START Dataset content

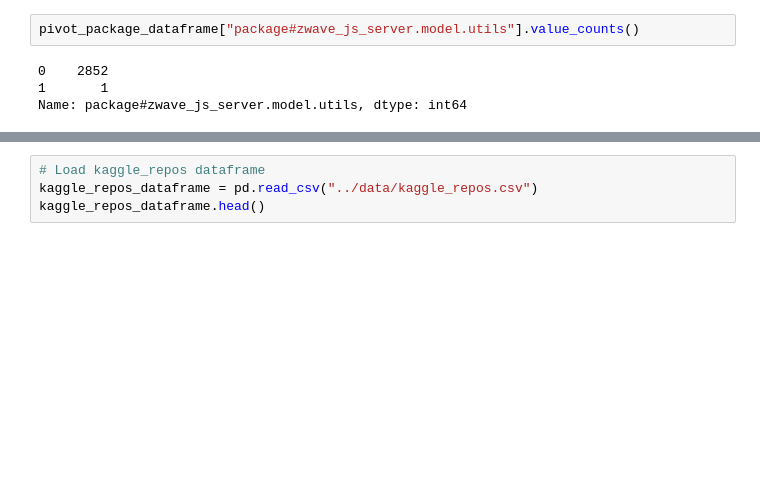
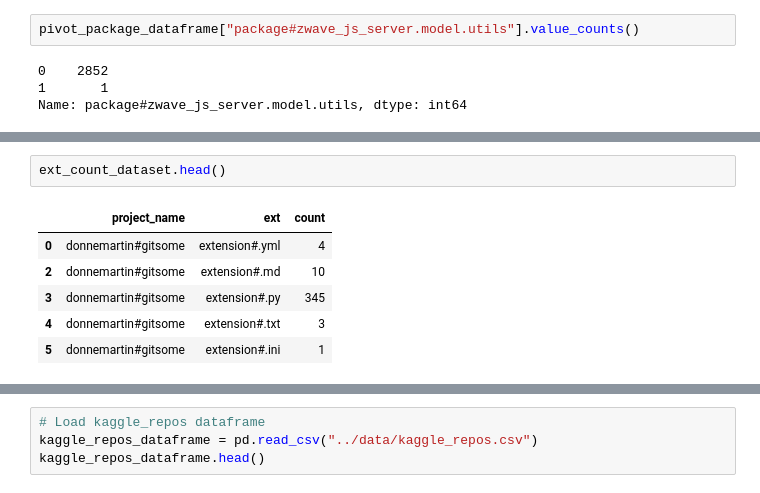
Before and after one commit to zuevmaxim/itmo-ibd, a Jupyter notebook: classification/prepare_count_dataset.ipynb, the cells around one changed output, grey strips where cells are left out. Cells and saved outputs as stored; diff of their text form; blank space fills up the shorter version.

```diff
--- a/classification/prepare_count_dataset.ipynb
+++ b/classification/prepare_count_dataset.ipynb
@@ -74,0 +120,9 @@ Name: package#zwave_js_server.model.utils, dtype: int64
+# %%
+ext_count_dataset.head()
+# %% [output]
+|  | project_name | ext | count |
+| 0 | donnemartin#gitsome | extension#.yml | 4 |
+| 2 | donnemartin#gitsome | extension#.md | 10 |
+| 3 | donnemartin#gitsome | extension#.py | 345 |
+| 4 | donnemartin#gitsome | extension#.txt | 3 |
+| 5 | donnemartin#gitsome | extension#.ini | 1 |
```
Also changed, not shown: parts of 19 cells of this notebook.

END Dataset content

▸ Task objective
Give back the data exactly. Skip any images.

▸ Solution for this problem
Before and after one commit to zuevmaxim/itmo-ibd, a Jupyter notebook: classification/prepare_count_dataset.ipynb, the cells around one changed output, grey strips where cells are left out. Cells and saved outputs as stored; diff of their text form; blank space fills up the shorter version.

```diff
--- a/classification/prepare_count_dataset.ipynb
+++ b/classification/prepare_count_dataset.ipynb
@@ -74,0 +120,9 @@ Name: package#zwave_js_server.model.utils, dtype: int64
+# %%
+ext_count_dataset.head()
+# %% [output]
+|  | project_name | ext | count |
+| 0 | donnemartin#gitsome | extension#.yml | 4 |
+| 2 | donnemartin#gitsome | extension#.md | 10 |
+| 3 | donnemartin#gitsome | extension#.py | 345 |
+| 4 | donnemartin#gitsome | extension#.txt | 3 |
+| 5 | donnemartin#gitsome | extension#.ini | 1 |
```
Also changed, not shown: parts of 19 cells of this notebook.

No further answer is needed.